(Revision comparison data)
--- START ---
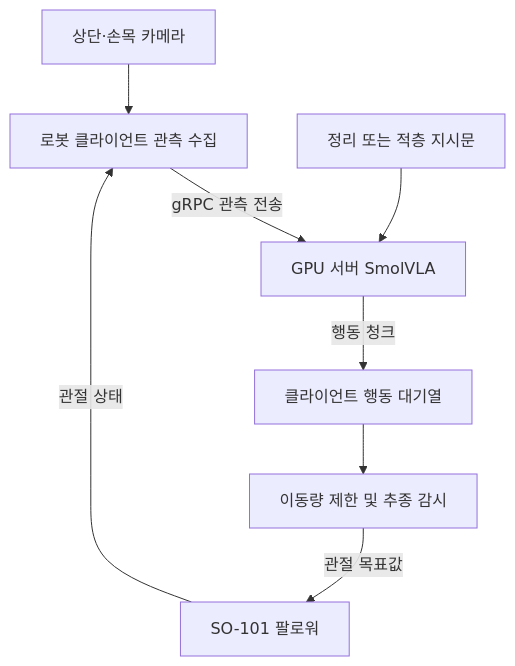
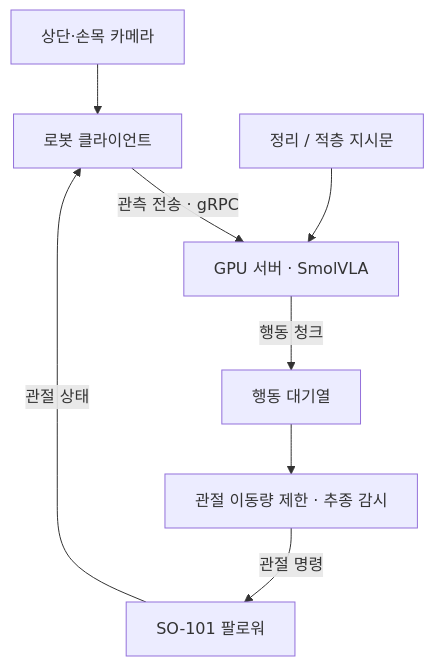
The first of 3 diagrams in README.md (pnucse-capstone2026/capstone-2026-team-37), drawn with Mermaid before and after one commit. The commit also changed other lines of this file, not shown here.

````diff
--- a/README.md
+++ b/README.md
@@ -79,10 +67,10 @@
 ```mermaid
 flowchart TD
-    C["상단·손목 카메라"] --> O["로봇 클라이언트 관측 수집"]
+    C["상단·손목 카메라"] --> O["로봇 클라이언트"]
     R["SO-101 팔로워"] -->|관절 상태| O
-    O -->|gRPC 관측 전송| P["GPU 서버 SmolVLA"]
-    T["정리 또는 적층 지시문"] --> P
-    P -->|행동 청크| Q["클라이언트 행동 대기열"]
-    Q --> S["이동량 제한 및 추종 감시"]
-    S -->|관절 목표값| R
+    O -->|관측 전송 · gRPC| P["GPU 서버 · SmolVLA"]
+    T["정리 / 적층 지시문"] --> P
+    P -->|행동 청크| Q["행동 대기열"]
+    Q --> S["관절 이동량 제한 · 추종 감시"]
+    S -->|관절 명령| R
 ```
````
--- END ---
§ **What to do**: Copy out exactly the lines running from the line with "-->|관절 목표값| R" to the end of the records, inclusive.

§ **Answer for this exercise**:
-    S -->|관절 목표값| R
+    O -->|관측 전송 · gRPC| P["GPU 서버 · SmolVLA"]
+    T["정리 / 적층 지시문"] --> P
+    P -->|행동 청크| Q["행동 대기열"]
+    Q --> S["관절 이동량 제한 · 추종 감시"]
+    S -->|관절 명령| R
 ```
````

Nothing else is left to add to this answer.